• [Problem] What is the number of lines in the records that contain "components"? Give only that number.

[Excerpts from a dataset]
--- START ---

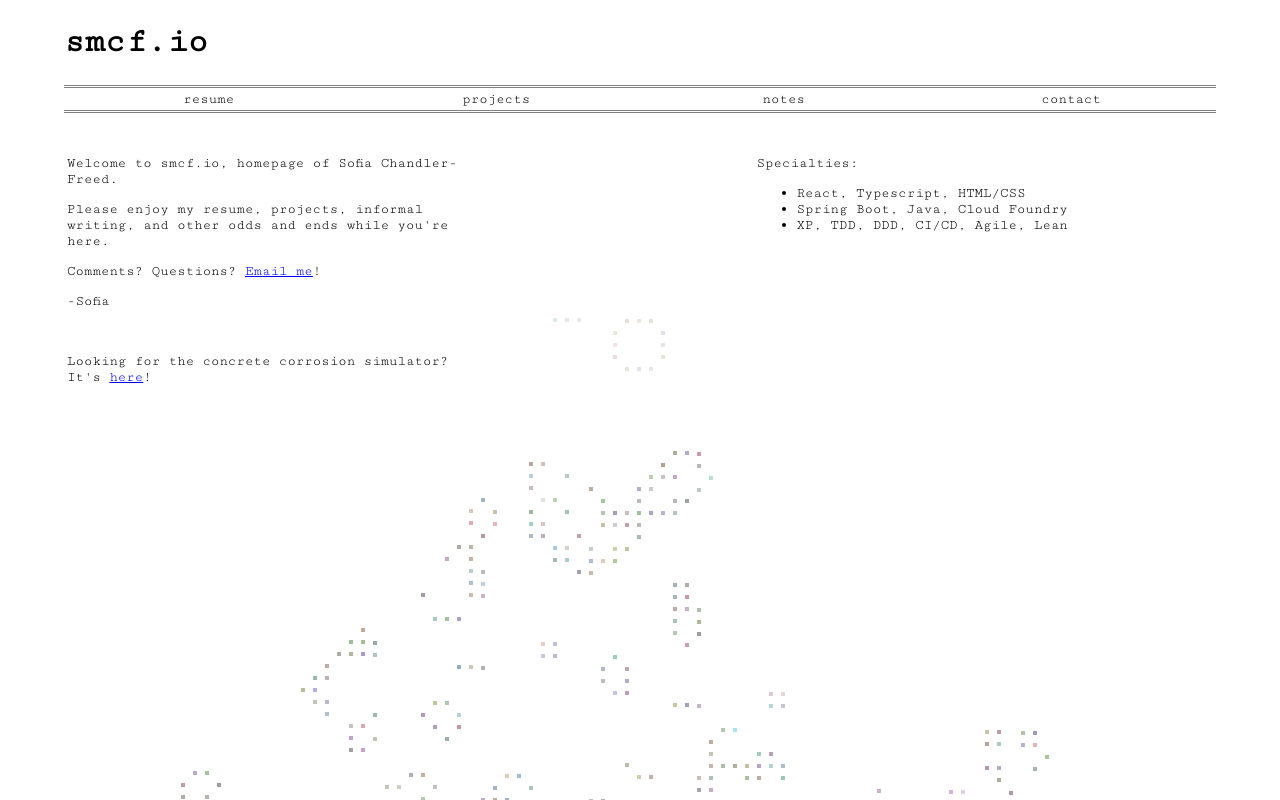
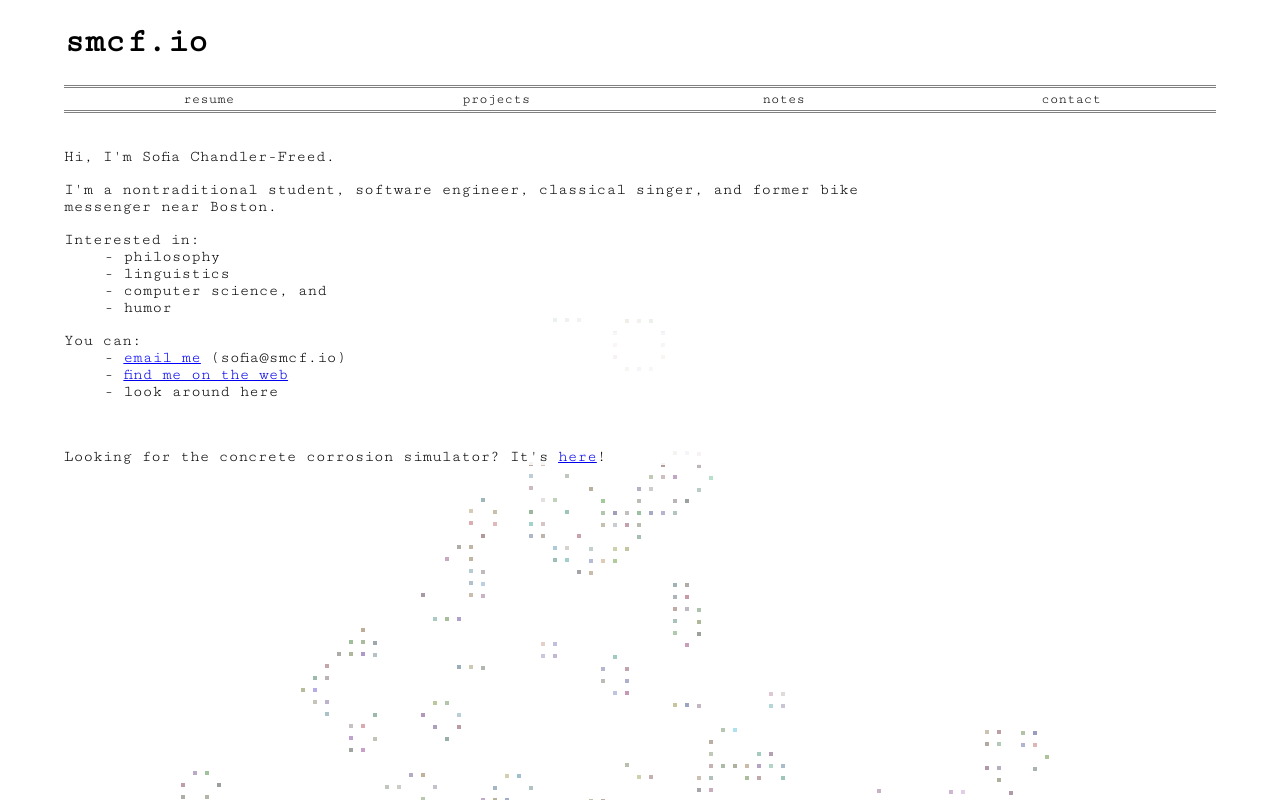
Before and after one commit to sofiacf/smcfio, a React (Create React App) app: page / in a window 1280 px wide. Built offline with nearby package versions, Linux system fonts and the light colour scheme.

Commit message:
Updates; cleaning up a bit

```diff
--- a/src/components/App.tsx
+++ b/src/components/App.tsx
@@ -3,7 +3,6 @@ import {BrowserRouter as Router, Link, Route} from 'react-router-dom';
 import '../styles/App.css';
 import {Home} from './Home';
 import {Resume} from './Resume';
-import {Projects} from './Projects';
 import {Notes} from './Notes';
 import {Contact} from './Contact';
 
@@ -29,7 +28,6 @@ export const App: React.FC = () => <div className="App">
         </nav>
         <Route exact path="/" component={ Home }/>
         <Route path="/resume" component={ Resume }/>
-        <Route path="/projects" component={ Projects }/>
         <Route path="/notes" component={ Notes }/>
         <Route path="/contact" component={ Contact }/>
     </Router>
--- a/src/components/Home.tsx
+++ b/src/components/Home.tsx
@@ -1,29 +1,37 @@
 import React from 'react';
+import {Link} from 'react-router-dom';
 import '../styles/Home.css';
 import {PageWrapper} from "./PageWrapper";
 
 export const Home = () => <PageWrapper>
-    <table>
-        <tbody>
-        <tr>
-            <td style={ { width: '60%' } }>
-                <p>Welcome to smcf.io, homepage of Sofia Chandler-Freed.</p>
-                <p>Please enjoy my resume, projects, informal writing, and other odds and ends while you're here.</p>
-                <p>Comments? Questions? <a className="email" href="mailto:sofia@smcf.io">Email me</a>!
-                </p>
-                <p>-Sofia</p>
-                <br/>
-                <p>Looking for the concrete corrosion simulator? It's <a href="http://corrosion.smcf.io">here</a>!</p>
-            </td>
-            <td>
-                <p>Specialties:</p>
-                <ul>
-                    <li>React, Typescript, HTML/CSS</li>
-                    <li>Spring Boot, Java, Cloud Foundry</li>
-                    <li>XP, TDD, DDD, CI/CD, Agile, Lean</li>
-                </ul>
-            </td>
-        </tr>
-        </tbody>
-    </table>
+    <div className={'home'}>
+        <div>
+            <p>Hi, I'm Sofia Chandler-Freed.</p>
+            <p>I'm a nontraditional student, software engineer, classical singer, and former bike messenger near
+                Boston.
+            </p>
+            <p>
+                <dl>
+                    <dt>Interested in:</dt>
+                    <dd>- philosophy</dd>
+                    <dd>- linguistics</dd>
+                    <dd>- computer science, and</dd>
+                    <dd>- humor</dd>
+                </dl>
+            </p>
+
+        </div>
+        <div>
+            <p>
+                <dl>
+                    <dt>You can:</dt>
+                    <dd>- <a className="email" href="mailto:sofia@smcf.io">email me</a> (sofia@smcf.io)</dd>
+                    <dd>- <Link to={'/contact'}>find me on the web</Link></dd>
+                    <dd>- look around here</dd>
+                </dl>
+            </p>
+            <br/>
+            <p>Looking for the concrete corrosion simulator? It's <a href="http://corrosion.smcf.io">here</a>!</p>
+        </div>
+    </div>
 </PageWrapper>
--- a/src/components/Notes.tsx
+++ b/src/components/Notes.tsx
@@ -1,24 +1,19 @@
 import React from 'react';
 import '../styles/Notes.css';
-import { FractalFeast } from '../content/notes/FractalFeast';
-import { TherapeuticDialogue } from '../content/notes/TherapeuticDialogue';
-import { DeserveToLive } from '../content/notes/DeserveToLive';
+import {FractalFeast} from '../content/notes/FractalFeast';
 import {PageWrapper} from "./PageWrapper";
 
-export const Notes: React.FC = () => <PageWrapper className={ 'notes' }>
+export const Notes: React.FC = () => <PageWrapper className={'notes'}>
     <h1>Notes</h1>
-  <table>
-    <thead>
+    <div>
+        <br/>
         <tr>
             <td>Little thoughts and things. Like a blog, but worse</td>
         </tr>
-    </thead>
         <tbody>
         <FractalFeast/>
-    <TherapeuticDialogue/>
-    <DeserveToLive/>
         </tbody>
-  </table>
+    </div>
 </PageWrapper>;
 
 interface NoteProps {
@@ -28,16 +23,16 @@ interface NoteProps {
 
 export const Note: React.FC<NoteProps> = props => <>
     <tr>
-    <td style={ { width: '80%' } }>
-      <b><h4>{ props.title }</h4></b>
+        <td style={{width: '80%'}}>
+            <b><h4>{props.title}</h4></b>
         </td>
-    <td><h4>{ props.date }</h4></td>
+        <td><h4>{props.date}</h4></td>
     </tr>
     <tr>
         <td>
-      <article>{ props.children }</article>
+            <article>{props.children}</article>
         </td>
     </tr>
-  <tr style={ { height: '20px' } }/>
+    <tr style={{height: '20px'}}/>
     <hr/>
 </>;
--- a/src/components/Projects.tsx
+++ /dev/null
@@ -1,59 +0,0 @@
-import React from 'react'
-import '../styles/Projects.css'
-import map from '../images/map.png'
-import addon from '../images/addon.png'
-import bridge from '../images/bridge.png'
-import {PageWrapper} from "./PageWrapper";
-
-interface ProjectProps {
-    url: string;
-    name: string;
-    technologies: string;
-    description: string;
-    image: string;
-    alt: string;
-}
-
-const Project: React.FC<ProjectProps> = props => <tr>
-    <td style={{width: '65%'}}>
-        <h3><a href={props.url}>{props.name}</a></h3>
-        <p>{props.technologies}</p>
-        <div>{props.description}</div>
-        <br/>
-    </td>
-    <td>
-        <img src={props.image} alt={props.alt}/>
-    </td>
-</tr>
-
-export const Projects = () => <PageWrapper>
-    <h1>Projects</h1>
-    <table>
-        <tbody>
-        <Project
-            name="Marine Concrete Corrosion Simulator"
-            alt="marine corrosion simulator"
-            url="http://corrosion.smcf.io"
-            technologies="Python, React"
-            description="Collaborated with friends to build interactive marine concrete corrosion simulator"
-            image={bridge}
-        />
-        <Project
-            name="Courier Map"
-            image={map}
-            url="https://smcf.nfshost.com/map/"
-            alt="courier map"
-            technologies="JavaScript, Google Maps JavaScript API, MariaDB, PHP, HTML/CSS"
-            description="Developed quote generator and subcontractor dispatch tool for national courier network. Harnessed data from decades of company’s experience and relationships, creating an interactive GUI and updatable database, enabling any user to optimize dispatch decisions."
-        />
-        <Project
-            name="Accounting Add-on"
-            image={addon}
-            alt="sheets add-on"
-            url="https://github.com/sofiacf/osc-billing"
-            technologies="Google Apps Script"
-            description="Developed quote generator and subcontractor dispatch tool for national courier network. Harnessed data from decades of company’s experience and relationships, creating an interactive GUI and updatable database, enabling any user to optimize dispatch decisions."
-        />
-        </tbody>
-    </table>
-</PageWrapper>
--- a/src/content/notes/DeserveToLive.tsx
+++ /dev/null
@@ -1,14 +0,0 @@
-import React from 'react';
-import { Note } from '../../components/Notes';
-
-export function DeserveToLive() {
-  return <Note
-    title={ 'Do you deserve to live?' }
-    date={ '12-16-20' }
-  >
-    A few mental health professionals and a kind relative have seemed concerned when I told them I'm not sure I
-    deserve to live. People don't need to deserve to live; life is their inalienable right that will inevitably be
-    taken from them. As my high school boyfriend's mother memorably once said, when he felt entitled to a school trip
-    to India (he was, like, 16, don't judge too harshly!), <b>"There is no deserve."</b>
-  </Note>;
-}
--- a/src/content/notes/TherapeuticDialogue.tsx
+++ /dev/null
@@ -1,24 +0,0 @@
-import React from 'react';
-import { Note } from '../../components/Notes';
-
-export function TherapeuticDialogue() {
-  return <Note
-    title={ 'Therapeutic dialogue\'s method of action' }
-    date={ '12-20-20' }
-  >
-    <p>Over the years I've seen a number of therapists, without feeling like I had much to show for it. The therapists
-      I saw were probably pretty good, and given my background and the challenges I was facing, I had experiences that
-      seemed worthy of processing with a therapist. Intuition told me that if it wasn't working, there was
-      probably some sort of misunderstanding between us.</p>
-    <p>At the time, a friend was floating the proposition that "beliefs determine action", or "beliefs plus input
-      determine action". We thought of the mind as a kind of function, performing a calculation with software of
-      beliefs and hardware of brain. Something unaccounted for at the time was the physiological state of the body; it
-      affects both the interpretation and response to "input" in a highly dynamic way. Reading books like Bessel van
-      der Kolk's <cite>The Body Keeps the Score</cite> has made me aware of the physical responses to trauma and how
-      they relate to healing. I recommend a read!</p>
-    <p>This more holistic understanding helped me better understand and appreciate what I could gain from therapy.
-      Therapeutic dialogue doesn't act directly on beliefs. The "facts" stated in therapy provide value as therapy,
-      regulating the nervous system/emotions. The concepts may not persist, but the calming, grounding response
-      creates space for moving on and reflecting in mindful safe ways. It's pretty nice, actually.</p>
-  </Note>;
-}
--- a/src/styles/App.css
+++ b/src/styles/App.css
@@ -8,6 +8,14 @@ nav a, h1 a {
     text-decoration: inherit;
 }
 
+p {
+    font-size: 1rem;
+}
+
+table {
+    margin-top: 25px;
+}
+
 div {
     background-color: rgba(255, 255, 255, .4);
 }
--- a/src/styles/Home.css
+++ b/src/styles/Home.css
@@ -1,15 +1,9 @@
-table {
-    margin-top: 25px;
+.home p {
+    width: 70%;
 }
-
-td {
-    vertical-align: top;
+.home {
+    margin-top: 35px;
 }
-
-p {
-    width: 60%;
-}
-
-.email {
+.home .email {
     color: blue;
 }
```
Also changed, not shown: src/content/notes/BreakfastAtTiffanys.tsx (deleted, +0 -12 lines), 1 other file (tests, documents, lock files or other folders). Lines whose indentation alone changed are shown as unchanged.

--- END ---

• [Response to this exercise] 9